It was a lot of work. Fortunately, that once-a-week Friday class is five hours long, so with appropriate breaks, the students had an adequate span of time in which to develop their ideas and structure their essays.
My role was to respond whenever a student raised a hand to ask me a question: Is this a good paragraph? Is this how you use quotation marks? Does this paragraph make sense? Is this a good thesis statement? Do you say "on one hand, on the other hand," or "in one hand, in the other hand"? How do you say that a spaceship is away from the earth? (My students and I laughed a lot when I realized how self-contradictory it sounds to say, "The spaceship is in outer space.")
At the end of the class, as the students departed, cheerfully bidding me "Have a good weekend," I realized something terrifyingly simple: This is how people learn to write. Especially when using a less familiar language system, people learn to write by, well, writing. We professors spend a lot of time reviewing theory (writing strategies, essay structure, vocabulary, transitions, focus, etc., etc., etc. etc. etc. etc.). All of that theory is necessary. However, it's also necessary to learn how to sit down and persist until a piece of writing is finished; and then go back and improve what one has written.
I believe this aspect of learning how to write has to happen in class, not just out of class. We professors think that students at the college level should already have learned to write. However, they haven't yet learned to write at the college level, and many of them don't realize how to plan their schedules to accommodate the long spans of time necessary for writing papers. Writing in class helps them see how fast they write, how much time is needed for revision relative to first drafts, and so forth.
In addition to being given the span of time in which to learn concentration, persistence, and pacing, I think students need on-the-spot teacher feedback -- especially international students. Problems arise constantly during the writing process. At any moment, even in one's native language, the mass of symbols on the page can suddenly look senseless. A teacher's immediate feedback helps the student learn how to solve those problems. The result is to add encouragement and lessen anxiety. Less anxious people think a lot more efficiently than anxious people.

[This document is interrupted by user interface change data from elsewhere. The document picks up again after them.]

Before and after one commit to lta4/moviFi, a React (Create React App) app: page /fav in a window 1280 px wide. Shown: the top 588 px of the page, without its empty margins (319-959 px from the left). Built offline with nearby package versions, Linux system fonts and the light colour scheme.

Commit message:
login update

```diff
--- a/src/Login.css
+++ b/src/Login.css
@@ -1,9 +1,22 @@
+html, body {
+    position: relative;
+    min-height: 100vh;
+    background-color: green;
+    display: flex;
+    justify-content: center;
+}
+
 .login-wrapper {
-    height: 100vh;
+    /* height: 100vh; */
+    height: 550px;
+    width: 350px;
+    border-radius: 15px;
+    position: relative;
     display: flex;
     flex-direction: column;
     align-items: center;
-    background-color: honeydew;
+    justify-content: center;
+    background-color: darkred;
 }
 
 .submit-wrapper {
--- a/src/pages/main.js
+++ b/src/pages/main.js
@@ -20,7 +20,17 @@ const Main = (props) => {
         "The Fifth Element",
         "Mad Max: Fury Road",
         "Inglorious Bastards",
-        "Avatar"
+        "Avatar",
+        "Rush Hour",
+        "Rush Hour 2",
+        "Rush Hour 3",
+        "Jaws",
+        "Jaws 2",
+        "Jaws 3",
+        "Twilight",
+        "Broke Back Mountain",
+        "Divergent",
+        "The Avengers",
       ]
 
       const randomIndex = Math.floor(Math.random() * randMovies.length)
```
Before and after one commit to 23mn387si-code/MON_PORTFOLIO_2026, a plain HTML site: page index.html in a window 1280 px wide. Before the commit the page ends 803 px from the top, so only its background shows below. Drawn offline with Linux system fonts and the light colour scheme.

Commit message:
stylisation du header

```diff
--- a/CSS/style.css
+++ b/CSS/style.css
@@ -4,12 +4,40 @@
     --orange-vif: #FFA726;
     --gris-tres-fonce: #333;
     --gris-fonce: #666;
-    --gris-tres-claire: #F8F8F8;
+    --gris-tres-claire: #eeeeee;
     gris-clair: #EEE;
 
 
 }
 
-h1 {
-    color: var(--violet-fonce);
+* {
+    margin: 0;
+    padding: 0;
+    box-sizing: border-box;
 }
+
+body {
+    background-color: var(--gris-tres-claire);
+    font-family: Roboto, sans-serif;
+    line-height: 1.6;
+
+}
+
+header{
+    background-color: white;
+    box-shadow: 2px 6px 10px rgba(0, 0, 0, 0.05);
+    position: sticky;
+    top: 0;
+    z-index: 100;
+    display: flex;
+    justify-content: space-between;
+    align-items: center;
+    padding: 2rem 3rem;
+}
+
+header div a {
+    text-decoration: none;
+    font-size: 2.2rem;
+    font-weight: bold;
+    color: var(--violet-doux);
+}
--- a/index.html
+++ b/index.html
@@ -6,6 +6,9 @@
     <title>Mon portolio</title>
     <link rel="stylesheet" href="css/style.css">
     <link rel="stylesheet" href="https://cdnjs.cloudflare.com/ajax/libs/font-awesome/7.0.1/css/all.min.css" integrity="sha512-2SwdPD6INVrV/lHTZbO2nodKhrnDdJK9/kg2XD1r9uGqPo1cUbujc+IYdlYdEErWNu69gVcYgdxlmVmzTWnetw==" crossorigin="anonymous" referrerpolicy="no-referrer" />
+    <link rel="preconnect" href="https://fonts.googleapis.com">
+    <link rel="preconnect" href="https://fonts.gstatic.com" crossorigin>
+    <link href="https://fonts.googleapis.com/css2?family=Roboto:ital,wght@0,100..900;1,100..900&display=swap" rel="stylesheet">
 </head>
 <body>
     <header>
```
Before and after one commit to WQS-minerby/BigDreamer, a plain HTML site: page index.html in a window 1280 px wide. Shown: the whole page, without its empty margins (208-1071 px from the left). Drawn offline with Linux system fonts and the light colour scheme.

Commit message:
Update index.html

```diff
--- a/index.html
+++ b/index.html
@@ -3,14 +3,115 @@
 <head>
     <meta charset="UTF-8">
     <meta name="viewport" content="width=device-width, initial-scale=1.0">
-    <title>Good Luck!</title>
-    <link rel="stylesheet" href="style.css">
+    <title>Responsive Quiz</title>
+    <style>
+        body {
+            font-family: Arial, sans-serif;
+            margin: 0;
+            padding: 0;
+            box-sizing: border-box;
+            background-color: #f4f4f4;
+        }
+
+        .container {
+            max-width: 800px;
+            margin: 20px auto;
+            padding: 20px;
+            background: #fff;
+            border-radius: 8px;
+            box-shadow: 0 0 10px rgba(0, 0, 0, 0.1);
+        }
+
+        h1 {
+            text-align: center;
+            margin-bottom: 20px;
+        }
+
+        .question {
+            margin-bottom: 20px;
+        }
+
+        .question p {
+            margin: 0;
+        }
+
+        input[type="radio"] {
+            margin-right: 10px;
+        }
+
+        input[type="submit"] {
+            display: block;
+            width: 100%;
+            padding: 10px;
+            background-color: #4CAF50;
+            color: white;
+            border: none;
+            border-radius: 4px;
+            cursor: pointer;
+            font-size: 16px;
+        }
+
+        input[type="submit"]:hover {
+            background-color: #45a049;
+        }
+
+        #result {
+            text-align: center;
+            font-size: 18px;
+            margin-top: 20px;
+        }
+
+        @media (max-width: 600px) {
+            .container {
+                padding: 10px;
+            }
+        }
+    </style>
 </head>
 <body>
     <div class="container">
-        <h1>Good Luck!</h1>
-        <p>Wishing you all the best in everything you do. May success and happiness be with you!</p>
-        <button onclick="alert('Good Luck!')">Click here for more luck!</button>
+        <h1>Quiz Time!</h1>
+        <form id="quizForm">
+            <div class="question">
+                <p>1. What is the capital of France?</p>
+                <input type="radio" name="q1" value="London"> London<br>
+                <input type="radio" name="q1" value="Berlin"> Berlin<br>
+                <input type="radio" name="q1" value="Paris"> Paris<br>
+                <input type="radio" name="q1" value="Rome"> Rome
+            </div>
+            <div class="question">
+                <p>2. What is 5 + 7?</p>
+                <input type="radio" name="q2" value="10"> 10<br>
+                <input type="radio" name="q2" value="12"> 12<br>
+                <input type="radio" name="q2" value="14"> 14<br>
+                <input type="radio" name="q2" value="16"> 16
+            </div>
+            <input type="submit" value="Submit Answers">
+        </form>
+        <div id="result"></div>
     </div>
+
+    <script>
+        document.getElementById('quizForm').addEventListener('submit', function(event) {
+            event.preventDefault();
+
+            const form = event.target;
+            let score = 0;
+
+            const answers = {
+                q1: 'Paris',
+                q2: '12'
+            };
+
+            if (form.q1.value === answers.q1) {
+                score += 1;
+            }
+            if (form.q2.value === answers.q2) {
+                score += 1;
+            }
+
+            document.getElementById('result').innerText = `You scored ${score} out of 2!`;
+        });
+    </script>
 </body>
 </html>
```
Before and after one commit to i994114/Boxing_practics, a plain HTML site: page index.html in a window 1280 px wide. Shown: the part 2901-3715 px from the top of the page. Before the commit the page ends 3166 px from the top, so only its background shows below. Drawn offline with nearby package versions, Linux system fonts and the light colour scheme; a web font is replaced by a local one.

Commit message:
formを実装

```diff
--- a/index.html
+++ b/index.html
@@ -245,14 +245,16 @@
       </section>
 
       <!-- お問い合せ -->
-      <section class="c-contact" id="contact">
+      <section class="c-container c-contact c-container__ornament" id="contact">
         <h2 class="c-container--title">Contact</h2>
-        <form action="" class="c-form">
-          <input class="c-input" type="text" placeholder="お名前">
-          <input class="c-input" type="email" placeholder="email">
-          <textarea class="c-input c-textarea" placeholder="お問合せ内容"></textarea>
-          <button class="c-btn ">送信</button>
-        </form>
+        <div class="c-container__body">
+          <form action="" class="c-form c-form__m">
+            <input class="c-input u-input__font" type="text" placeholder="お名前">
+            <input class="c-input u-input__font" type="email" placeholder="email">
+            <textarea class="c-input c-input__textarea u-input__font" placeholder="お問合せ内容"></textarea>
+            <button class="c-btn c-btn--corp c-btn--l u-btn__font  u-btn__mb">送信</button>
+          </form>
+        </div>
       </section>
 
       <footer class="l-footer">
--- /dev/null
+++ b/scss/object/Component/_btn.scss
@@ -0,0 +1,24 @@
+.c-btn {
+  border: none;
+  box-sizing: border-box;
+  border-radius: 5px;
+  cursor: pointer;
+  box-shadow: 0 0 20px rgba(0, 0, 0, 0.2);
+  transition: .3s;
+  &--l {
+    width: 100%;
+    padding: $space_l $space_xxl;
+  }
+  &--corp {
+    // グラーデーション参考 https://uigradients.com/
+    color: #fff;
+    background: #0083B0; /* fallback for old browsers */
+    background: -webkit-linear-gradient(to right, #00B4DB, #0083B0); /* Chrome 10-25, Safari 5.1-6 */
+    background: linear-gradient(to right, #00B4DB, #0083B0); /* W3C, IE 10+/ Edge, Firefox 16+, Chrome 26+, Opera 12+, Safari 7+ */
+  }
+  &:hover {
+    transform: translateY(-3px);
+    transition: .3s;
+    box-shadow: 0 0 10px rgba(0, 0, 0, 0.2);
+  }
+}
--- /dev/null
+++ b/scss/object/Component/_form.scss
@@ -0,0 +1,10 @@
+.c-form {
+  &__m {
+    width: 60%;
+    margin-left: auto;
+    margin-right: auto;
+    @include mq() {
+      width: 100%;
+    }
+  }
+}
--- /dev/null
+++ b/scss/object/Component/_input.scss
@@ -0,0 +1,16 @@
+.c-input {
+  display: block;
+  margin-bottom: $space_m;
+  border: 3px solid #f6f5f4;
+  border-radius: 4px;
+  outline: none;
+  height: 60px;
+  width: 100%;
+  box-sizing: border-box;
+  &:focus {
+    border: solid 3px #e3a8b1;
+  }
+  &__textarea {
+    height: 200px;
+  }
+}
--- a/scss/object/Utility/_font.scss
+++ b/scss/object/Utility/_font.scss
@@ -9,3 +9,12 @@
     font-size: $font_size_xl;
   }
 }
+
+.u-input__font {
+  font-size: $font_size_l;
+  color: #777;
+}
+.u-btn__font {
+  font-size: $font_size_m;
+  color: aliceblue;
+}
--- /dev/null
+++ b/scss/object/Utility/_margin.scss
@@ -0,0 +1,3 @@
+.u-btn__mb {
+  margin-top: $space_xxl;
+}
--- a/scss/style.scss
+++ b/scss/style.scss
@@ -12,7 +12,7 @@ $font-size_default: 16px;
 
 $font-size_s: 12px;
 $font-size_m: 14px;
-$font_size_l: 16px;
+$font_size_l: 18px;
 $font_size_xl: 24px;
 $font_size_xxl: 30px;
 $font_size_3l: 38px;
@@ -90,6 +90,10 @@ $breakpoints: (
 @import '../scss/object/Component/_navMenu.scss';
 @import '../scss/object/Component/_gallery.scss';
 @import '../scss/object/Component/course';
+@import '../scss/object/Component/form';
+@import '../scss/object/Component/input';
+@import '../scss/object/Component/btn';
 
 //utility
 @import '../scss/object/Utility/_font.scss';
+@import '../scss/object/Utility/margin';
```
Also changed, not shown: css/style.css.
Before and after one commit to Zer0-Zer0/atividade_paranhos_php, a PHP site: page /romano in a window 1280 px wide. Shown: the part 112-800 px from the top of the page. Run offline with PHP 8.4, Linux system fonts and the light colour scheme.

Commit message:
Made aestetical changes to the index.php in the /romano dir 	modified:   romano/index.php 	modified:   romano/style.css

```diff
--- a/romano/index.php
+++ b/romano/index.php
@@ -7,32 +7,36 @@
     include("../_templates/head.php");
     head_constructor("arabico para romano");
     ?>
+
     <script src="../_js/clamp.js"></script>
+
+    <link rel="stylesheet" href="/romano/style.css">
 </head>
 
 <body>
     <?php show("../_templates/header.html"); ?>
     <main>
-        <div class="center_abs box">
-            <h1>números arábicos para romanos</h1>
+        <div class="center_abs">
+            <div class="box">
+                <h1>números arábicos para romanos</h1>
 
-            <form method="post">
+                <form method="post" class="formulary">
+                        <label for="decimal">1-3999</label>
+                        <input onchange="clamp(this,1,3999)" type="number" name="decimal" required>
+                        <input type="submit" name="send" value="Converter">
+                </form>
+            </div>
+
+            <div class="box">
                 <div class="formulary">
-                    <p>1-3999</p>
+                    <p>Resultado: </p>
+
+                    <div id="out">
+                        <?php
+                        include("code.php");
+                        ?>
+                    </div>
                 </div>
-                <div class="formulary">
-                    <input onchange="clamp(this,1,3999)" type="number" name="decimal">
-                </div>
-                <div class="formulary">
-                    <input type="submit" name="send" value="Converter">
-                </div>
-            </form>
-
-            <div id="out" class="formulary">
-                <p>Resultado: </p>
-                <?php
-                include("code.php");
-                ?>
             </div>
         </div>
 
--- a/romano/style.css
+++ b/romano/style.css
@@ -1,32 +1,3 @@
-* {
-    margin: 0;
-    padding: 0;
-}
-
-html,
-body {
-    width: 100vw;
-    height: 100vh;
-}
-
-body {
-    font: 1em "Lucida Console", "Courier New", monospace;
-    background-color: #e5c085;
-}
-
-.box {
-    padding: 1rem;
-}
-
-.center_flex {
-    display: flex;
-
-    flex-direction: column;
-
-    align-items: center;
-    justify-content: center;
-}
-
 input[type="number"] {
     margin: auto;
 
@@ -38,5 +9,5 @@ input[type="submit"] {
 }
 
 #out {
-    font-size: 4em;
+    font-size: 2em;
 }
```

And they have a lot more fun. The tedious, creative, mysteriously elating process of writing is deeply fun when these intelligent young people can experience it together. They can laugh, they can share, the students whose English is stronger can help those whose English is weaker, they can help each other find definitions and translations on the Internet, and they encourage each other. I help them stay on task, not only by overseeing and informing, but by establishing regular breaks and making sure they get enough to eat. Brain work consumes unexpected energy.
In the end, the students produce real pieces of writing that they themselves have created. Also, they know how to get started, keep going, and finish the next time they write. The process of writing isn't a mystery anymore. All from the simple, brain busting, energy-draining, soul-enriching technique of writing in workshop form.